Every word in the data below belongs in your copy, exactly as given; the pictures do not.

* _Records supplied_
>>
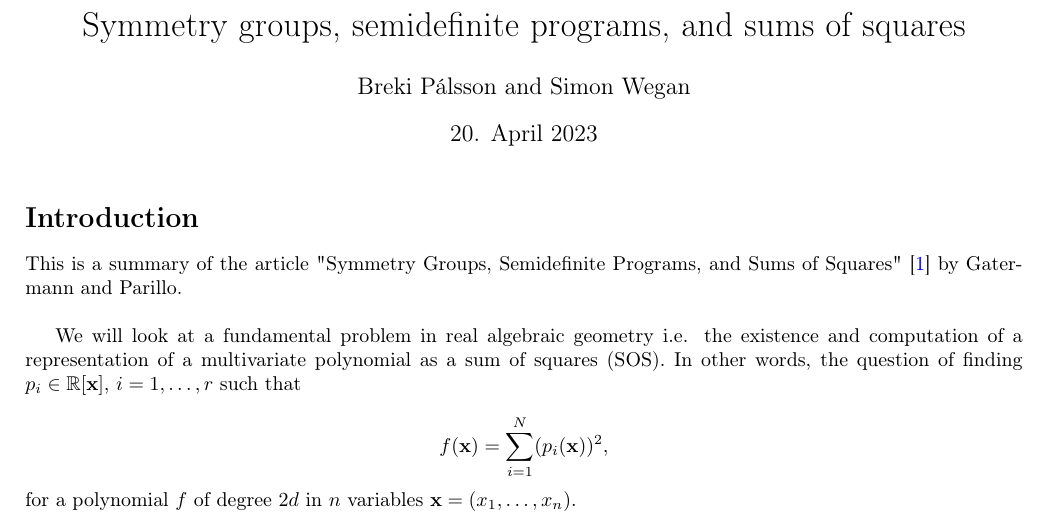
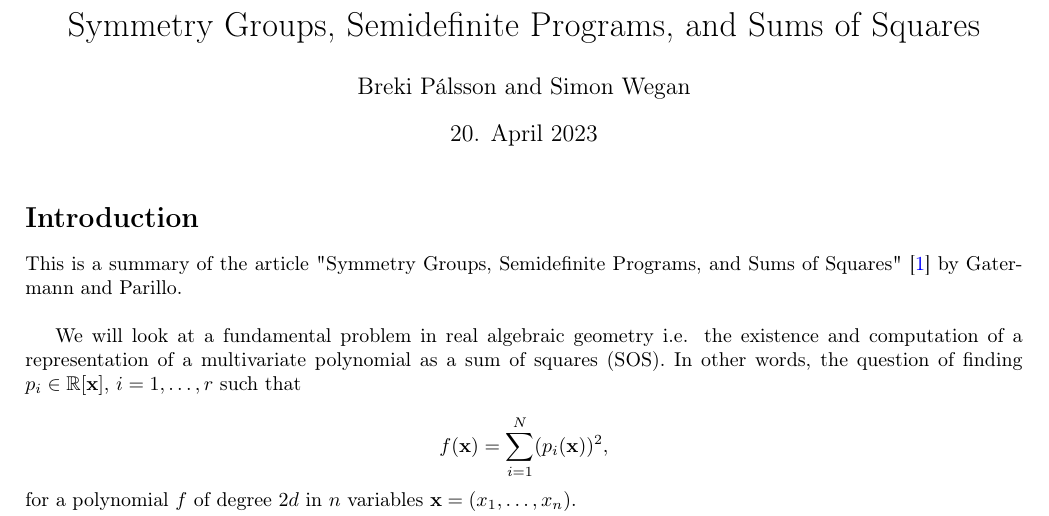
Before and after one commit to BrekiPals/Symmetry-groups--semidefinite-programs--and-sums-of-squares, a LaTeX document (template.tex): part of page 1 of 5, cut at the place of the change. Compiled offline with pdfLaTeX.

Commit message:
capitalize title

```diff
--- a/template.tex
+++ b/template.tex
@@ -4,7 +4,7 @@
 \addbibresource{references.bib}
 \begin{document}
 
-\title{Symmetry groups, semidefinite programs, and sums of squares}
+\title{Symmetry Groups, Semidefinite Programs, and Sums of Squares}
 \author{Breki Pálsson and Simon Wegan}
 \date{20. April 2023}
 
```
<<
* _Result of the task_
Before and after one commit to BrekiPals/Symmetry-groups--semidefinite-programs--and-sums-of-squares, a LaTeX document (template.tex): part of page 1 of 5, cut at the place of the change. Compiled offline with pdfLaTeX.

Commit message:
capitalize title

```diff
--- a/template.tex
+++ b/template.tex
@@ -4,7 +4,7 @@
 \addbibresource{references.bib}
 \begin{document}
 
-\title{Symmetry groups, semidefinite programs, and sums of squares}
+\title{Symmetry Groups, Semidefinite Programs, and Sums of Squares}
 \author{Breki Pálsson and Simon Wegan}
 \date{20. April 2023}
 
```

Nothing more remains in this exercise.